"I think that's what Lamar felt that it took today," Harbaugh said Sunday. "I don't believe it's going to take that many carries every week. It's not what we're going to be shooting for, by any stretch. But, if it takes that many, Lamar will do it. But, no, he took some hits. I think they knew the quarterback was going to run the ball. They were going after him a little bit, as you would expect. That's something that we have to look at going forward."
In replacing the injured Joe Flacco (hip), Jackson threw the ball 19 times and completed 13 passes. Flacco isn't expected to play next Sunday, so Baltimore might not have to make a decision at quarterback for two weeks.

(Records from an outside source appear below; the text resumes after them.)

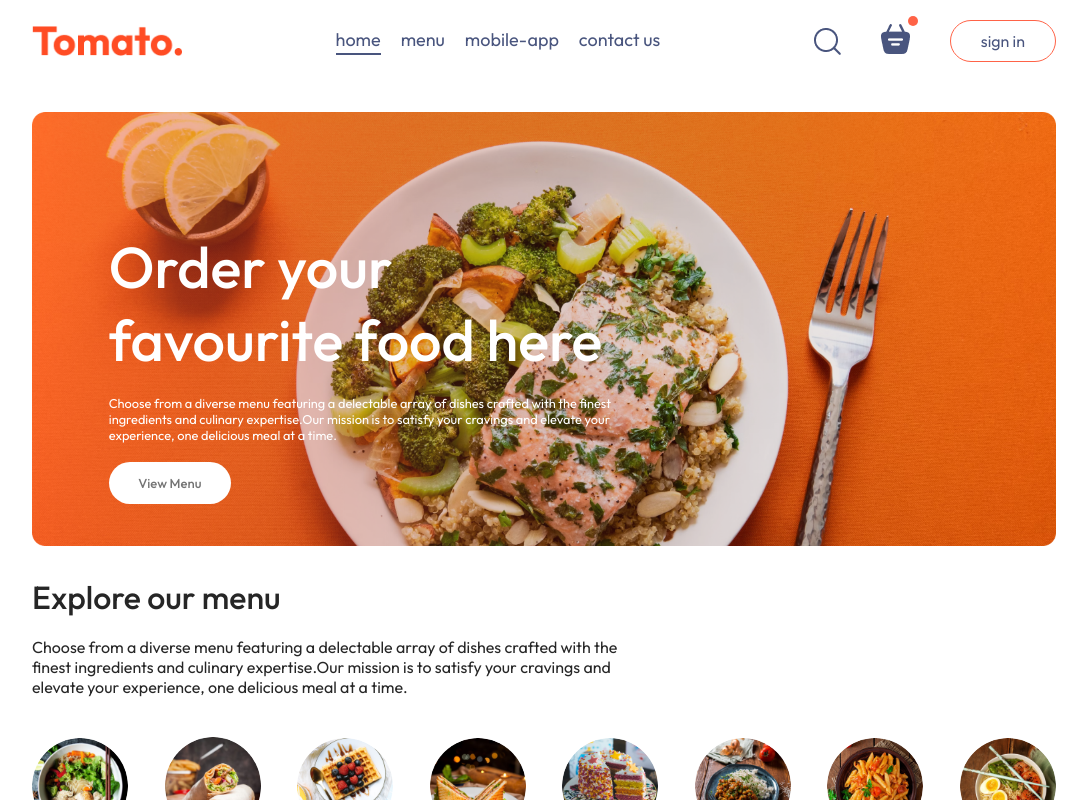
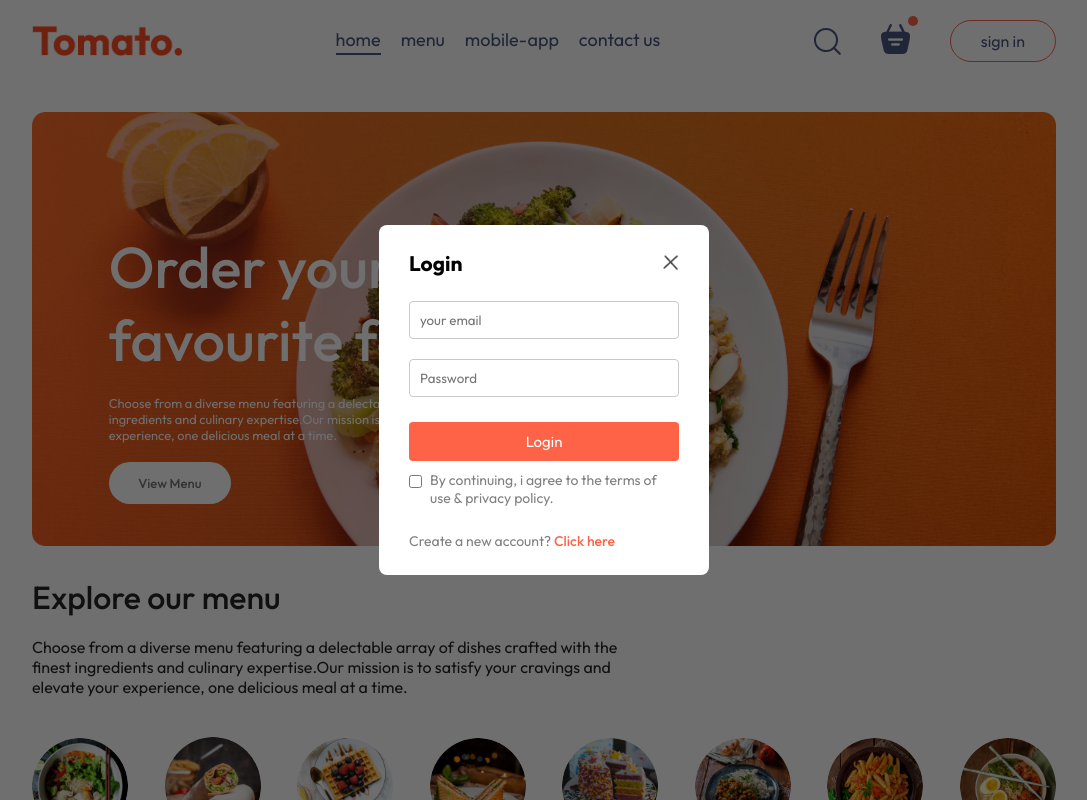
Before and after one commit to BhogeswarT/Food-Del-Website, a React (Vite) app in the folder frontend/: page / in a window 1280 px wide. Both pictures are taken after a click on the button "sign in". Shown: the top 800 px of the page, without its empty margins (96-1183 px from the left). Built offline with nearby package versions, Linux system fonts and the light colour scheme.

Commit message:
Created login/Sign Up component

```diff
--- a/frontend/src/App.jsx
+++ b/frontend/src/App.jsx
@@ -1,16 +1,21 @@
-import React from 'react'
+import React, { useState } from 'react'
 import Navbar from './components/Navbar/Navbar'
 import { Route, Routes } from 'react-router-dom'
 import Home from './pages/Home/Home'
 import Cart from './pages/Cart/Cart'
 import PlaceOrder from './pages/PlaceOrder/PlaceOrder'
 import Footer from './components/Footer/Footer'
+import LoginPopUp from './components/LoginPopUp/LoginPopUp'
 
 const App = () => {
+
+  const [showLogin,setShowLogin] = useState(false)
+
   return (
     <>
+     {showLogin?<LoginPopUp setShowLogin={setShowLogin}/>:<></>}
       <div className='app'>
-        <Navbar />
+        <Navbar setShowLogin={setShowLogin} />
         <Routes>
           <Route path='/' element={<Home />} />
           <Route path='/cart' element={<Cart />} />
--- /dev/null
+++ b/frontend/src/components/LoginPopUp/LoginPopUp.css
@@ -0,0 +1,74 @@
+.login-popup{
+    position: absolute;
+    z-index: 1;
+    width: 100%;
+    height: 100%;
+    background-color: #00000090;
+    display: grid;
+}
+
+.login-popup-container{
+    place-self: center;
+    width: max(23vw,330px);
+    color: #808080;
+    background-color: white;
+    display: flex;
+    flex-direction: column;
+    gap: 25px;
+    padding: 25px 30px;
+    border-radius: 8px;
+    font-size: 14px;
+    animation: fadeIn 0.5s;
+}
+
+.login-popup-title{
+    display: flex;
+    justify-content: space-between;
+    align-items: center;
+    color: black;
+}
+
+.login-popup-title img{
+    width: 16px;
+    cursor: pointer;
+}
+
+.login-popup-inputs{
+    display: flex;
+    flex-direction: column;
+    gap: 20px;
+}
+
+.login-popup-inputs input{
+    outline: none;
+    border: 1px solid #c9c9c9;
+    padding: 10px;
+    border-radius: 4px;
+}
+
+.login-popup-container button{
+    border: none;
+    padding: 10px;
+    border-radius: 4px;
+    color: white;
+    background-color: tomato;
+    font-size: 15px;
+    cursor: pointer;
+}
+
+.login-popup-condition{
+    display: flex;
+    align-items: start;
+    gap: 8px;
+    margin-top: -15px;
+}
+
+.login-popup-condition input{
+    margin-top: 4px;
+}
+
+.login-popup p span{
+    color: tomato;
+    font-weight: 500;
+    cursor: pointer;
+}
--- /dev/null
+++ b/frontend/src/components/LoginPopUp/LoginPopUp.jsx
@@ -0,0 +1,36 @@
+import React from 'react'
+import './LoginPopUp.css'
+import { useState } from 'react'
+import { assets } from '../../assets/assets'
+const LoginPopUp = ({setShowLogin}) => {
+
+    const [currentState,setCurrState] = useState("Login")
+
+  return (
+    <div className='login-popup'>
+      <form  className="login-popup-container">
+        <div className="login-popup-title">
+            <h2>{currentState}</h2>
+            <img onClick={()=>setShowLogin(false)} src={assets.cross_icon} alt="" />
+        </div>
+        <div className="login-popup-inputs">
+            {currentState==="Login"?<></>:<input type="text" placeholder='your name' required/>}
+            <input type="email" placeholder='your email' required/>
+            <input type="password" placeholder='Password' required/>
+        </div>
+        <button>{currentState==="Sign Up"?"Create account":"Login"}</button>
+        <div className="login-popup-condition">
+            <input type="checkbox" required />
+            <p>By continuing, i agree to the terms of use & privacy policy.</p>
+        </div>
+        {currentState==="Login"
+        ?<p>Create a new account? <span onClick={()=>setCurrState("Sign Up")}>Click here</span> </p>
+        :<p>Already have an account? <span onClick={()=>setCurrState("Login")}>Login here</span > </p>
+        }
+
+      </form>
+    </div>
+  )
+}
+
+export default LoginPopUp
--- a/frontend/src/components/Navbar/Navbar.jsx
+++ b/frontend/src/components/Navbar/Navbar.jsx
@@ -3,7 +3,7 @@ import './Navbar.css'
 import { assets } from '../../assets/assets'
 import { Link } from 'react-router-dom';
 
-const Navbar = () => {
+const Navbar = ({setShowLogin}) => {
 
    const [menu,setMenu] = useState("home");
 
@@ -22,7 +22,7 @@ const Navbar = () => {
         <img src={assets.basket_icon} alt="" />
         <div className="dot"></div>
       </div>
-      <button>sign in</button>
+      <button onClick={()=>setShowLogin(true)}>sign in</button>
      </div>
     </div>
   )
```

If the Ravens stick with Jackson, his running style will cause matchup problems. All six of Baltimore's remaining opponents rank in the bottom half of the NFL in run defense: Oakland (No. 31), Atlanta (No. 21), Kansas City (No. 22), Tampa Bay (No. 19), the Los Angeles Chargers (No. 18) and Cleveland (No. 28).
Jackson, the No. 32 overall pick in the draft, was known for his running ability at Louisville. He ran for 4,132 yards in three seasons, averaging 17.2 rushing attempts per game. According to Pro Football Focus, 73 percent of Jackson's rushing yards in college came off designed runs.
"I think that's who Lamar is when you drafted him," Ravens safety Eric Weddle said Sunday. "Why all of a sudden do you want to change what he does best? Look at what he did today. It was crazy, pretty amazing.
"He's only going to get better throwing the ball. The element that he can run is what makes him Lamar Jackson. I hope something never happens, but that's just the way it is. You have to play to his strengths, especially right now when he's playing. I don't worry about that. If you worry about that, then you shouldn't have drafted him."